● **Brief**:
Return every line from the records below that has the word "avatar".

*** Block opens ***

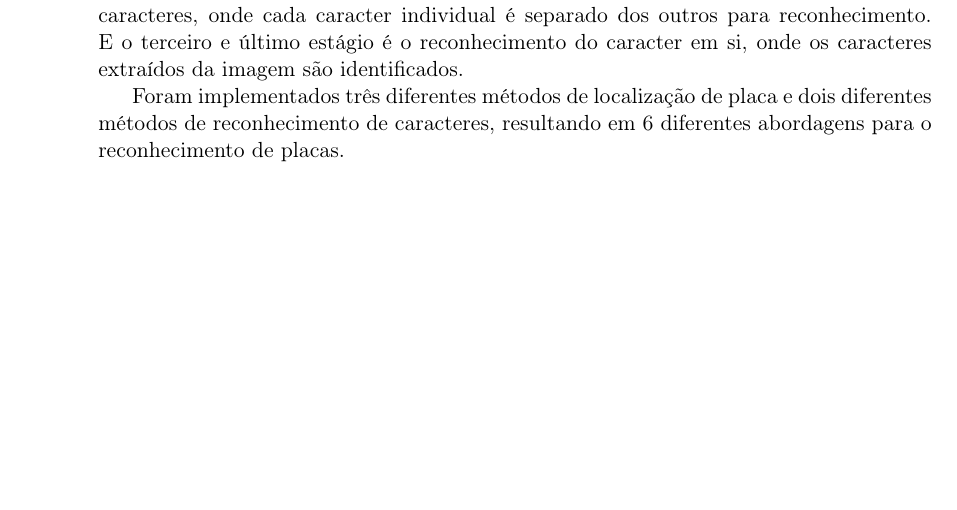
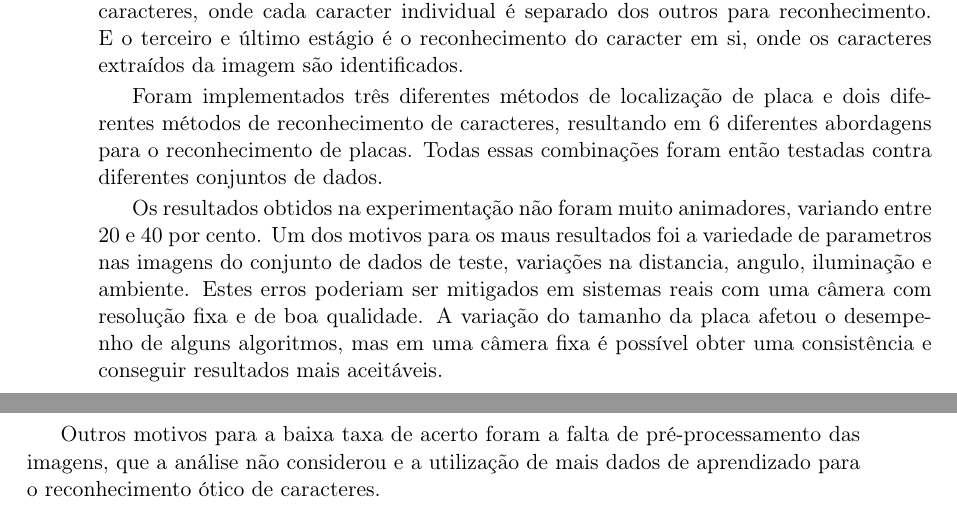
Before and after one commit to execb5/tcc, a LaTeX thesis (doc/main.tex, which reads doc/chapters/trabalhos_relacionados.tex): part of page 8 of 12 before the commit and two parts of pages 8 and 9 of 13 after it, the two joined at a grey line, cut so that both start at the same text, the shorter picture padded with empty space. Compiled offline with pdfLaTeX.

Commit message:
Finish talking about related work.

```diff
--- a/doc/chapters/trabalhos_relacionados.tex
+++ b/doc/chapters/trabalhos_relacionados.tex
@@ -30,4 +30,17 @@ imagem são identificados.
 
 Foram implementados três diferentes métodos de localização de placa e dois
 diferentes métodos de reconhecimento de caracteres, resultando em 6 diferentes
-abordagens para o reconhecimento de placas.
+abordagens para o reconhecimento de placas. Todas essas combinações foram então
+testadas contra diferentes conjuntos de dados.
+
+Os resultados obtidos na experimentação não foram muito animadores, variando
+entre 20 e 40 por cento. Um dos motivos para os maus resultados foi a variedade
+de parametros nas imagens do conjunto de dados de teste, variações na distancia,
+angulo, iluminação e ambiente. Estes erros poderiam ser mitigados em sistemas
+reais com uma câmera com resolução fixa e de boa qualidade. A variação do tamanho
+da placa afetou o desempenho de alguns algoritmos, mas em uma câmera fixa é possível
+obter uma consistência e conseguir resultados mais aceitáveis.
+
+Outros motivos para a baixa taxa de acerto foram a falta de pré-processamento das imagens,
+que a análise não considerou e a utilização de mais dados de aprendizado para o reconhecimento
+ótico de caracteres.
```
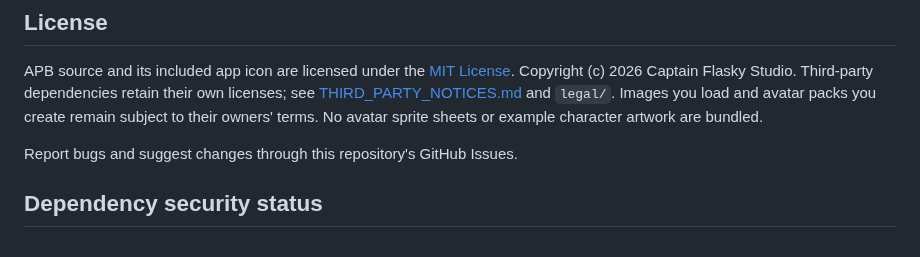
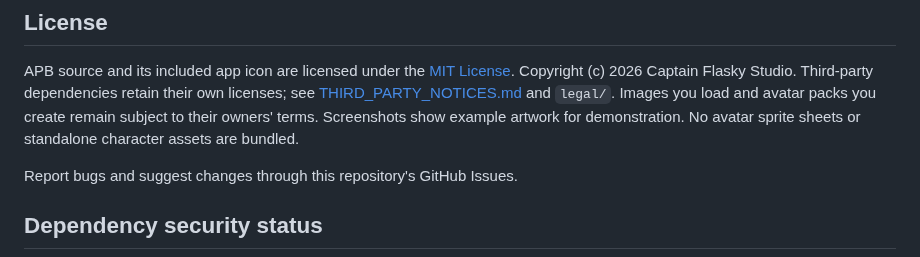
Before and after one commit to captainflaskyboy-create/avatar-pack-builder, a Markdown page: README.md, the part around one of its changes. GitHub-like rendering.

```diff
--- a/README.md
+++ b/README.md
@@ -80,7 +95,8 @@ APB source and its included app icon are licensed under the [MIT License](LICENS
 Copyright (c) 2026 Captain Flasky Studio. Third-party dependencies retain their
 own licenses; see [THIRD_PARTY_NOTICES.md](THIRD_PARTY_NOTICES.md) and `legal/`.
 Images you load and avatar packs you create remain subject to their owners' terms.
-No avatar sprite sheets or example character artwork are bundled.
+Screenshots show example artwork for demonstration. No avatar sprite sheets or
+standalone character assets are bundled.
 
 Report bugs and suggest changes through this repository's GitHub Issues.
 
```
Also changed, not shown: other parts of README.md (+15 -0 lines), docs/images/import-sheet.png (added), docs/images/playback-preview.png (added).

*** Block closes ***
*** Block opens ***

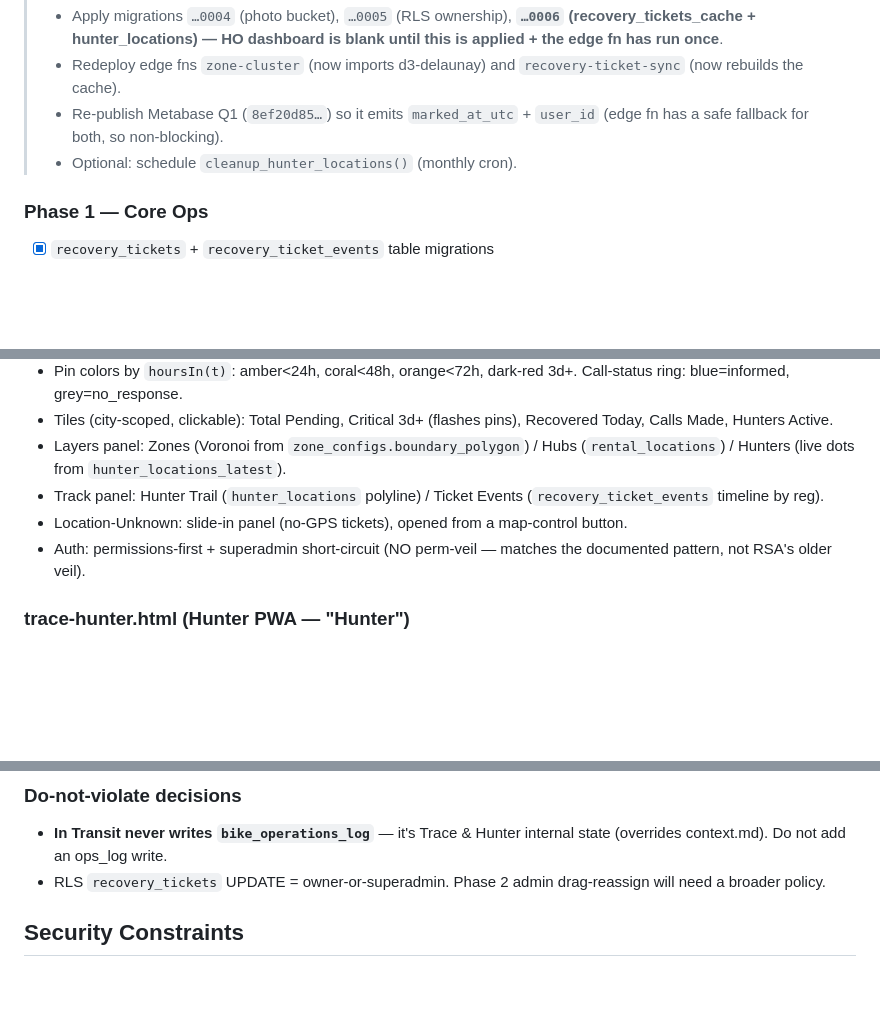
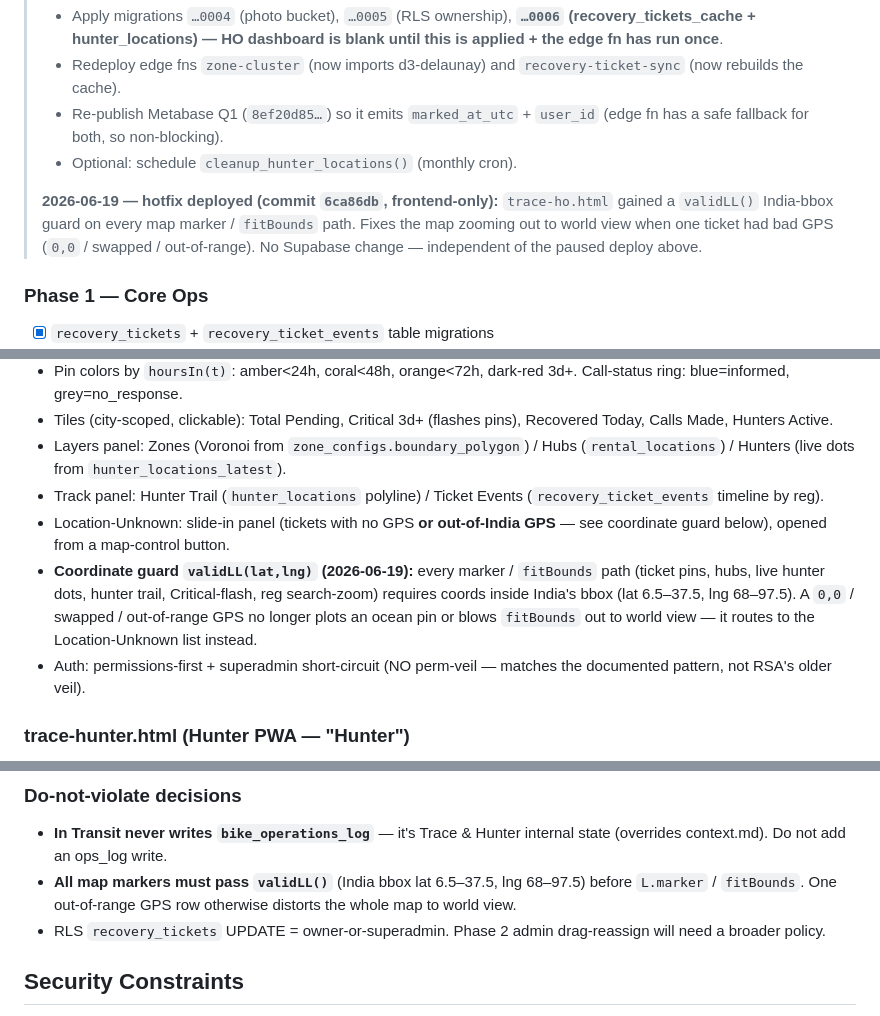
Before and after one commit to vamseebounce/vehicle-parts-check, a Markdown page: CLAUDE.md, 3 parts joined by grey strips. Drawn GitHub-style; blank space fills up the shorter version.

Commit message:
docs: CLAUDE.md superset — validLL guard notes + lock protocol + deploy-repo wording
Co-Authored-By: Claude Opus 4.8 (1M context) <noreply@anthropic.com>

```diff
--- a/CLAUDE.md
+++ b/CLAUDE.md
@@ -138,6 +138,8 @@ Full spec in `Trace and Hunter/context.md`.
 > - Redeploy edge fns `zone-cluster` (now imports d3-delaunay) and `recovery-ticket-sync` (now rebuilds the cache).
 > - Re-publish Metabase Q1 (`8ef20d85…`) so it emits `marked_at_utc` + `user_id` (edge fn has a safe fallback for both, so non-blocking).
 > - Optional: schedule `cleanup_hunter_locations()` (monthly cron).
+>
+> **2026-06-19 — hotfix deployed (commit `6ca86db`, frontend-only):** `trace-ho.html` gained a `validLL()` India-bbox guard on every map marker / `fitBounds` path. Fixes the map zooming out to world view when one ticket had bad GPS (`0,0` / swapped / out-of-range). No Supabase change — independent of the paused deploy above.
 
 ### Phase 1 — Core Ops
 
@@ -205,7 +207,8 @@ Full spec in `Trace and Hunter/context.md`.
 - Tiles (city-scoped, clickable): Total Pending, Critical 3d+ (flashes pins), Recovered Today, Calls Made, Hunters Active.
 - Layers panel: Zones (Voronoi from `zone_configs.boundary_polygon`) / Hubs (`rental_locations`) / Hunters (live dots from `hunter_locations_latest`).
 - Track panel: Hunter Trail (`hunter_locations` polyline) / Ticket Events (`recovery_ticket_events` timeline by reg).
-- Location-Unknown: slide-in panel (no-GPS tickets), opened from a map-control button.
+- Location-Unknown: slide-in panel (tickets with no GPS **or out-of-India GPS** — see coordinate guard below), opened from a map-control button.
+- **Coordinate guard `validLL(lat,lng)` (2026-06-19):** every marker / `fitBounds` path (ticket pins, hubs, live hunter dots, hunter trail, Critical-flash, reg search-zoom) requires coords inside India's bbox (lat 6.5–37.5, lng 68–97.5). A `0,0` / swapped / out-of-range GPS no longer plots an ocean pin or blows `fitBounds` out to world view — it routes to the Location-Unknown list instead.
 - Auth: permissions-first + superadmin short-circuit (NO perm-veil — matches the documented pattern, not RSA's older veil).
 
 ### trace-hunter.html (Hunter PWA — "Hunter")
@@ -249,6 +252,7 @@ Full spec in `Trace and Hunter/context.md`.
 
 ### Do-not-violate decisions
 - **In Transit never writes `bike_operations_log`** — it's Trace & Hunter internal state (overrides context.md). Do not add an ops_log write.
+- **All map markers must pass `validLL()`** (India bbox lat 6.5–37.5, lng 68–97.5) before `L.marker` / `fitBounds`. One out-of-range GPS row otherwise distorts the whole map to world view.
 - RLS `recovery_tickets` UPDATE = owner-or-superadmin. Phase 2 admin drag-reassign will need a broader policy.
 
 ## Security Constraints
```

*** Block closes ***
*** Block opens ***

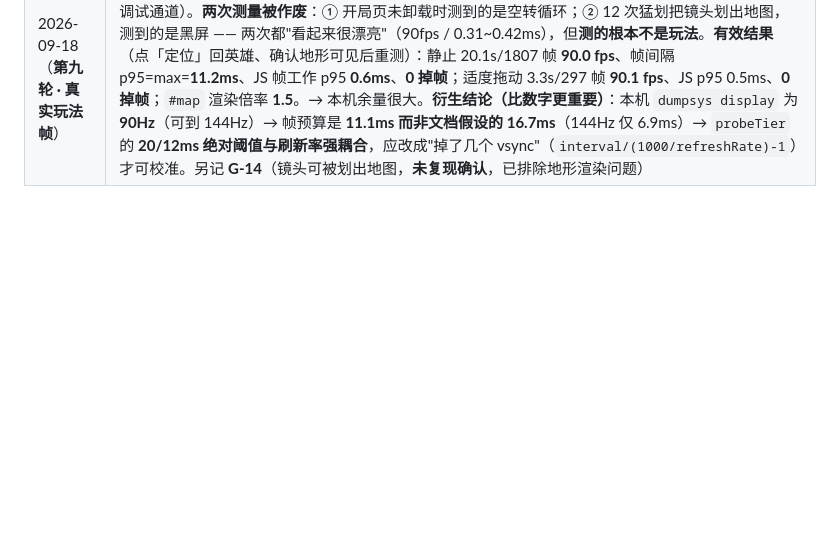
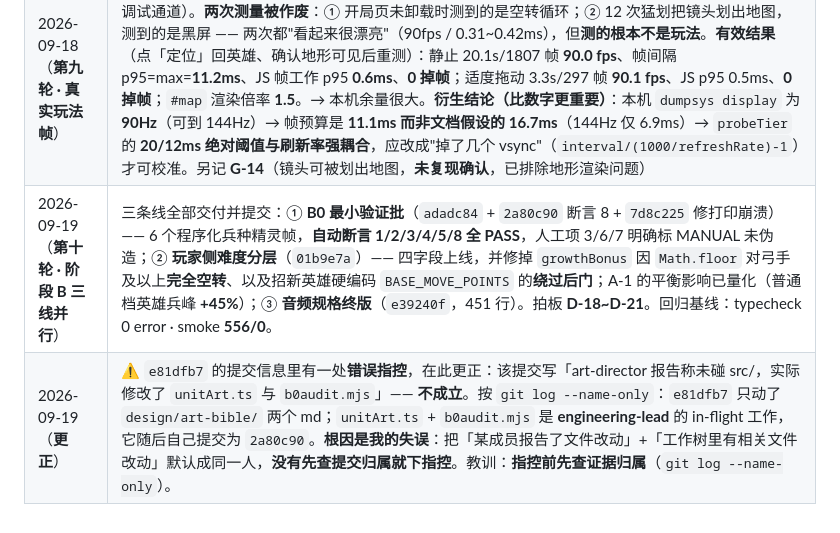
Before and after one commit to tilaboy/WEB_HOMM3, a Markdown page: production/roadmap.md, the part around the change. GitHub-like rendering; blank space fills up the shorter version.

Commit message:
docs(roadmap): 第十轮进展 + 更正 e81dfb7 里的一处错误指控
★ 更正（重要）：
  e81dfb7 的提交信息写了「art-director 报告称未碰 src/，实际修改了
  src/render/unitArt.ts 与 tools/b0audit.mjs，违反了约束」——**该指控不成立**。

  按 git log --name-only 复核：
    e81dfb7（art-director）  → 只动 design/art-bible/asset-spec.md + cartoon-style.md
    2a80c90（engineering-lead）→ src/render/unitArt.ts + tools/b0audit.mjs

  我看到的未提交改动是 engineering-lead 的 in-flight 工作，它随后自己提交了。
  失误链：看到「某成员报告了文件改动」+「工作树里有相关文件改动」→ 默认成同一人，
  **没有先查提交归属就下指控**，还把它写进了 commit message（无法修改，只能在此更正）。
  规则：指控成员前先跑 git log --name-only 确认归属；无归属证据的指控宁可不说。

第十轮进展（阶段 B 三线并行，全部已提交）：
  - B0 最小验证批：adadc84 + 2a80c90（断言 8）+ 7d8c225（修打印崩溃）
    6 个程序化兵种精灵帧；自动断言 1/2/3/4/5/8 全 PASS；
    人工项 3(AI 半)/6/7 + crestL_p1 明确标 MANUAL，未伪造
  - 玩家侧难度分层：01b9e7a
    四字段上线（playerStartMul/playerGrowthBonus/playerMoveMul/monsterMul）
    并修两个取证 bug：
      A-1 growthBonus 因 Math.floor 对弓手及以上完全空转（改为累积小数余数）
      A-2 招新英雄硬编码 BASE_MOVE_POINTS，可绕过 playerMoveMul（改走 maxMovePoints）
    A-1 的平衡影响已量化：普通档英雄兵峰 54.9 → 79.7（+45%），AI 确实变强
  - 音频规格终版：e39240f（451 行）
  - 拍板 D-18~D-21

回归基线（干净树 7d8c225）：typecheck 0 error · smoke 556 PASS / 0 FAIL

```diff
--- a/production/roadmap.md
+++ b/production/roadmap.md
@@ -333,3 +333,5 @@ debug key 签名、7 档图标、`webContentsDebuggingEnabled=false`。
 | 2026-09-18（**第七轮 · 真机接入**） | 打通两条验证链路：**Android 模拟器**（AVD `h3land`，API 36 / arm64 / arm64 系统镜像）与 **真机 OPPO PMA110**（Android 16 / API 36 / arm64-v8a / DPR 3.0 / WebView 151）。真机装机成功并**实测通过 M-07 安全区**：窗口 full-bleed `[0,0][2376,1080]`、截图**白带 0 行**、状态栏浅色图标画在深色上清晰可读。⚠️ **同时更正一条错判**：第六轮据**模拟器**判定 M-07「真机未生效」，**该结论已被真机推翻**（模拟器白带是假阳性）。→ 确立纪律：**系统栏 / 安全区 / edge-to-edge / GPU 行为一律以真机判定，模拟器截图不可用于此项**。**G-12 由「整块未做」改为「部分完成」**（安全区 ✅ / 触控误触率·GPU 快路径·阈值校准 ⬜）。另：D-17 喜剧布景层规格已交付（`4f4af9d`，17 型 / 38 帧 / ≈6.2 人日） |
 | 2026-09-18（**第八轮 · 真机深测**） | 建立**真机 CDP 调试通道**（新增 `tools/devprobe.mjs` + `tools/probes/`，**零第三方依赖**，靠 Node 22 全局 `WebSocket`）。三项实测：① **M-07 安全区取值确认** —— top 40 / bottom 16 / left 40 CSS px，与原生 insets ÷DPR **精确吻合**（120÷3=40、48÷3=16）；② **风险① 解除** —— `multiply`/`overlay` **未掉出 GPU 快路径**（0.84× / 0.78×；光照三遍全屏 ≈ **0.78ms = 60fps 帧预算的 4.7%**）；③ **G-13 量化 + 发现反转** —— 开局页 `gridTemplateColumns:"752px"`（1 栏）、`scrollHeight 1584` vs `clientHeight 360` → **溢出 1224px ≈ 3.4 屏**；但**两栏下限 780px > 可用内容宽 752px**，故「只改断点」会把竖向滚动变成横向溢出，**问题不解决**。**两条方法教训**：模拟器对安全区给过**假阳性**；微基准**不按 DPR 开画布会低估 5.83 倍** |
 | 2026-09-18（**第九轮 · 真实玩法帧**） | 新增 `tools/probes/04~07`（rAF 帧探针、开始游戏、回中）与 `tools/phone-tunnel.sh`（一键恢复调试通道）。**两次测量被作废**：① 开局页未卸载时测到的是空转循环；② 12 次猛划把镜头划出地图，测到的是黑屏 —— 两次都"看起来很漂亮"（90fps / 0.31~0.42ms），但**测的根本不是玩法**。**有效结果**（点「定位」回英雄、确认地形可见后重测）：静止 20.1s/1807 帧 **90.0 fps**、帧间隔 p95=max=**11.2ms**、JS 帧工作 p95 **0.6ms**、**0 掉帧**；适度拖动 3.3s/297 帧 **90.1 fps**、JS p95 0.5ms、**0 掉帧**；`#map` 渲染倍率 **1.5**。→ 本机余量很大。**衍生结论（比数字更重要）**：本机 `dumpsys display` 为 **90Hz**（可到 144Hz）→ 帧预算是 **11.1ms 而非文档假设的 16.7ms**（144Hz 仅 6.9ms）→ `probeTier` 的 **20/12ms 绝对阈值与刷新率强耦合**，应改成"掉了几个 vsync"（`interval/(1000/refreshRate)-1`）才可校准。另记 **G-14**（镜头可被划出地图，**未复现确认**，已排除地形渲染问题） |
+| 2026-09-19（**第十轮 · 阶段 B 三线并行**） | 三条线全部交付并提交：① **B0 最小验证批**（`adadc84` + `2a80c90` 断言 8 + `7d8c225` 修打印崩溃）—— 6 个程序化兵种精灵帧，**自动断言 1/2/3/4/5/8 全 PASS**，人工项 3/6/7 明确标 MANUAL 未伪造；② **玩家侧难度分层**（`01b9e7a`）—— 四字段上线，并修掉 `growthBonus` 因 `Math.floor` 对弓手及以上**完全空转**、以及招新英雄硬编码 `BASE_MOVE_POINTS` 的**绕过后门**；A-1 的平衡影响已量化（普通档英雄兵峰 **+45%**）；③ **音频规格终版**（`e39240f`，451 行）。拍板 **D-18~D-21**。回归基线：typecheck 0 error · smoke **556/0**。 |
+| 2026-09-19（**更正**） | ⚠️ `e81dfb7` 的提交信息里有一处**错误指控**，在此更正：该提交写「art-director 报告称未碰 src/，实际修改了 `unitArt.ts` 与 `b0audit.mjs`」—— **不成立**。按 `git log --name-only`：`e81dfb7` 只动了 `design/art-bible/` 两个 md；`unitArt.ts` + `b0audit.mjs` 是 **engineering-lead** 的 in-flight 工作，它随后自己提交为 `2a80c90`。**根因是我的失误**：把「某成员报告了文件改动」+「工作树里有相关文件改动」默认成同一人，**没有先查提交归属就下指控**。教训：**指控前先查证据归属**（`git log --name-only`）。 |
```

*** Block closes ***

● **Completed exercise**:
Before and after one commit to captainflaskyboy-create/avatar-pack-builder, a Markdown page: README.md, the part around one of its changes. GitHub-like rendering.
 Images you load and avatar packs you create remain subject to their owners' terms.
-No avatar sprite sheets or example character artwork are bundled.
+Screenshots show example artwork for demonstration. No avatar sprite sheets or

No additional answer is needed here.